Task statement: Every entry needs to be written out again exactly, with its pictures removed.
=== Begin Enclosure ===
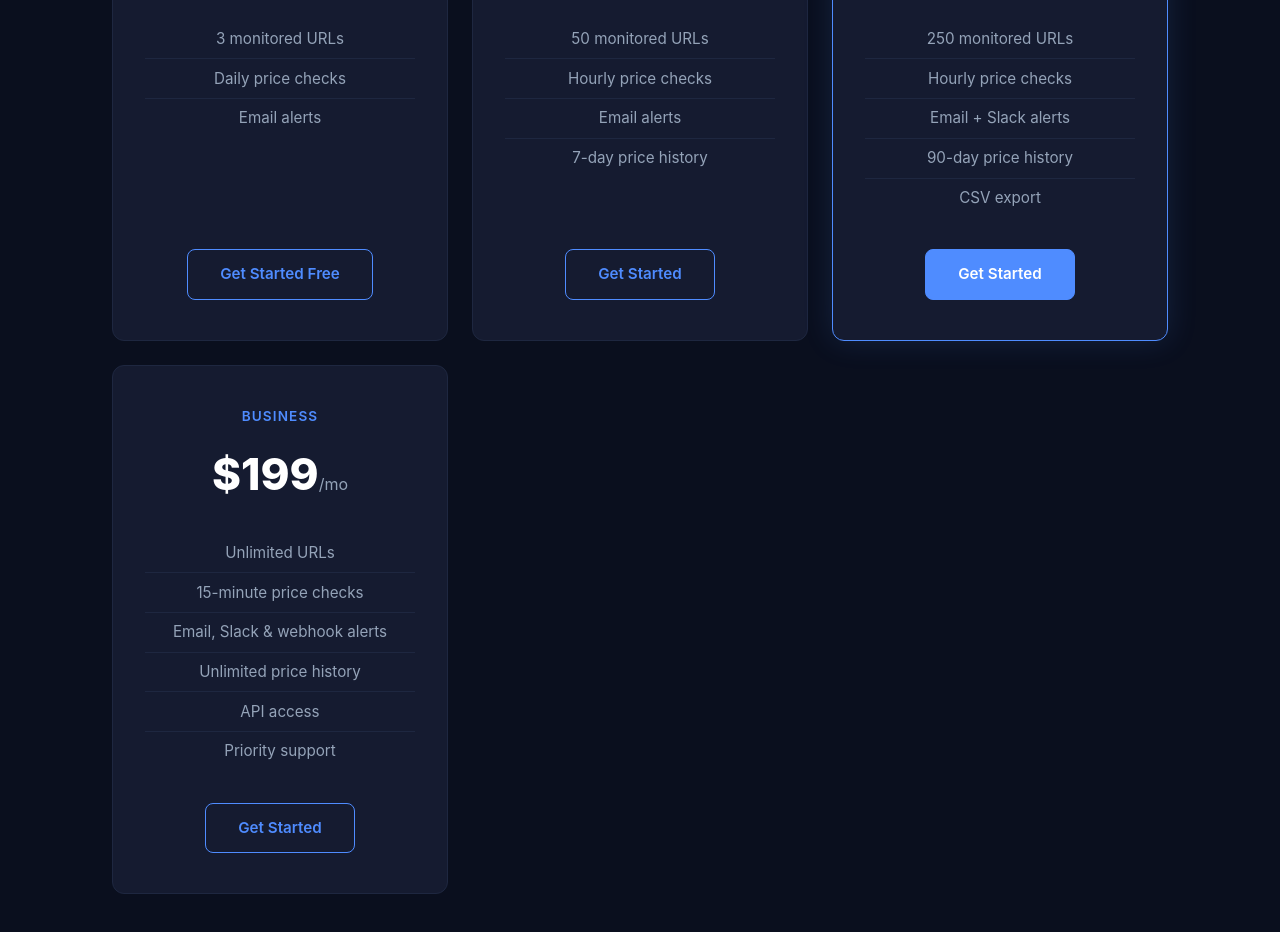
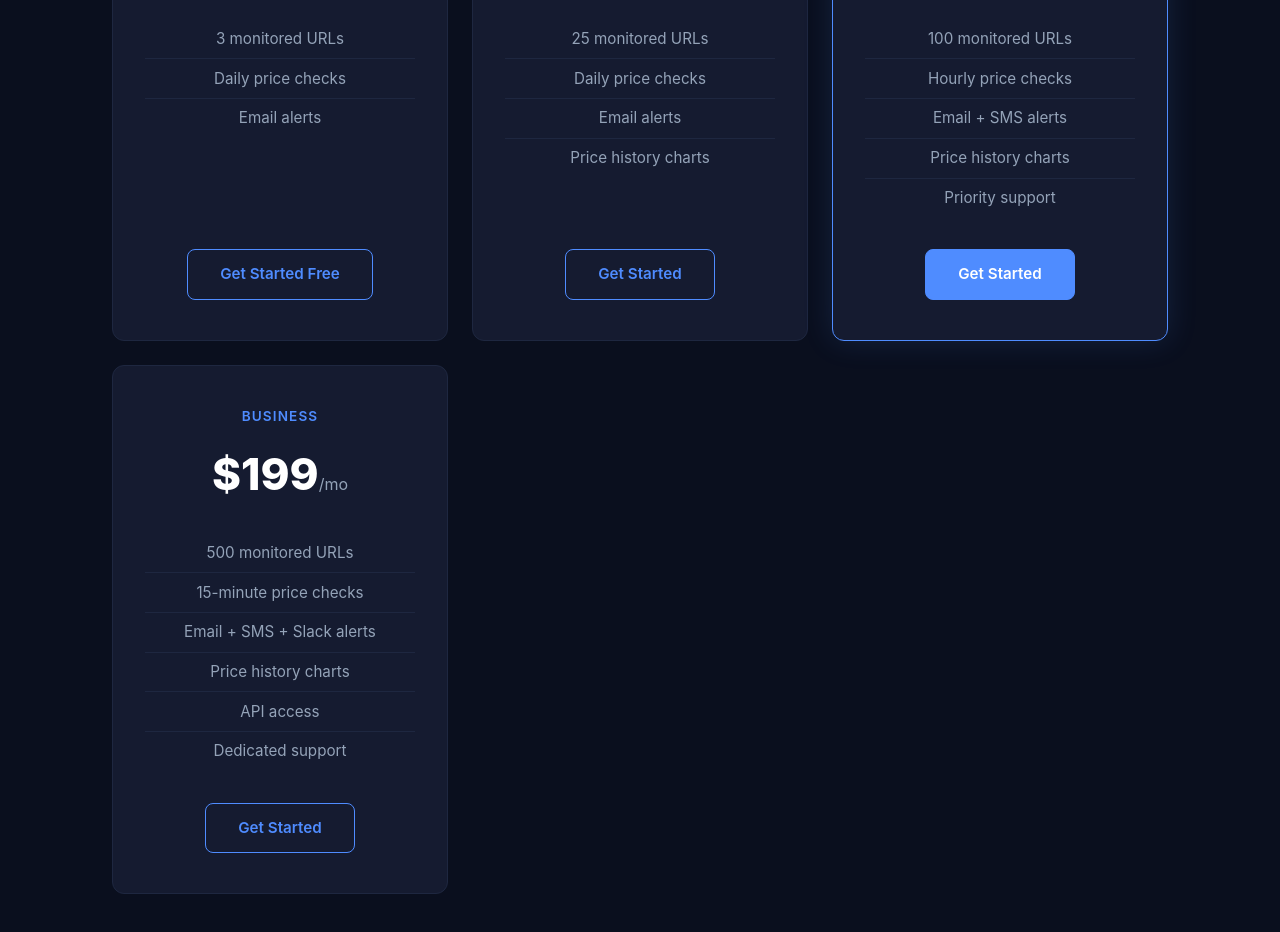
Before and after one commit to PriceWatchHQ/pricewatchhq, a website: page public/index.html in a window 1280 px wide. Shown: the part 1200-2132 px from the top of the page. Drawn offline with Linux system fonts and the light colour scheme.

Commit message:
fix: sync landing page plan features with actual plan limits (urls, check frequency)

```diff
--- a/public/index.html
+++ b/public/index.html
@@ -310,10 +310,10 @@
       <div class="tier">Starter</div>
       <div class="amount">$49<span>/mo</span></div>
       <ul>
-        <li>50 monitored URLs</li>
-        <li>Hourly price checks</li>
+        <li>25 monitored URLs</li>
+        <li>Daily price checks</li>
         <li>Email alerts</li>
-        <li>7-day price history</li>
+        <li>Price history charts</li>
       </ul>
       <a class="btn" href="/pricing">Get Started</a>
     </div>
@@ -322,11 +322,11 @@
       <div class="tier">Pro</div>
       <div class="amount">$99<span>/mo</span></div>
       <ul>
-        <li>250 monitored URLs</li>
+        <li>100 monitored URLs</li>
         <li>Hourly price checks</li>
-        <li>Email + Slack alerts</li>
-        <li>90-day price history</li>
-        <li>CSV export</li>
+        <li>Email + SMS alerts</li>
+        <li>Price history charts</li>
+        <li>Priority support</li>
       </ul>
       <a class="btn" href="/pricing">Get Started</a>
     </div>
@@ -335,12 +335,12 @@
       <div class="tier">Business</div>
       <div class="amount">$199<span>/mo</span></div>
       <ul>
-        <li>Unlimited URLs</li>
+        <li>500 monitored URLs</li>
         <li>15-minute price checks</li>
-        <li>Email, Slack &amp; webhook alerts</li>
-        <li>Unlimited price history</li>
+        <li>Email + SMS + Slack alerts</li>
+        <li>Price history charts</li>
         <li>API access</li>
-        <li>Priority support</li>
+        <li>Dedicated support</li>
       </ul>
       <a class="btn" href="/pricing">Get Started</a>
     </div>
```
=== End Enclosure ===
Answer space:
Before and after one commit to PriceWatchHQ/pricewatchhq, a website: page public/index.html in a window 1280 px wide. Shown: the part 1200-2132 px from the top of the page. Drawn offline with Linux system fonts and the light colour scheme.

Commit message:
fix: sync landing page plan features with actual plan limits (urls, check frequency)

```diff
--- a/public/index.html
+++ b/public/index.html
@@ -310,10 +310,10 @@
       <div class="tier">Starter</div>
       <div class="amount">$49<span>/mo</span></div>
       <ul>
-        <li>50 monitored URLs</li>
-        <li>Hourly price checks</li>
+        <li>25 monitored URLs</li>
+        <li>Daily price checks</li>
         <li>Email alerts</li>
-        <li>7-day price history</li>
+        <li>Price history charts</li>
       </ul>
       <a class="btn" href="/pricing">Get Started</a>
     </div>
@@ -322,11 +322,11 @@
       <div class="tier">Pro</div>
       <div class="amount">$99<span>/mo</span></div>
       <ul>
-        <li>250 monitored URLs</li>
+        <li>100 monitored URLs</li>
         <li>Hourly price checks</li>
-        <li>Email + Slack alerts</li>
-        <li>90-day price history</li>
-        <li>CSV export</li>
+        <li>Email + SMS alerts</li>
+        <li>Price history charts</li>
+        <li>Priority support</li>
       </ul>
       <a class="btn" href="/pricing">Get Started</a>
     </div>
@@ -335,12 +335,12 @@
       <div class="tier">Business</div>
       <div class="amount">$199<span>/mo</span></div>
       <ul>
-        <li>Unlimited URLs</li>
+        <li>500 monitored URLs</li>
         <li>15-minute price checks</li>
-        <li>Email, Slack &amp; webhook alerts</li>
-        <li>Unlimited price history</li>
+        <li>Email + SMS + Slack alerts</li>
+        <li>Price history charts</li>
         <li>API access</li>
-        <li>Priority support</li>
+        <li>Dedicated support</li>
       </ul>
       <a class="btn" href="/pricing">Get Started</a>
     </div>
```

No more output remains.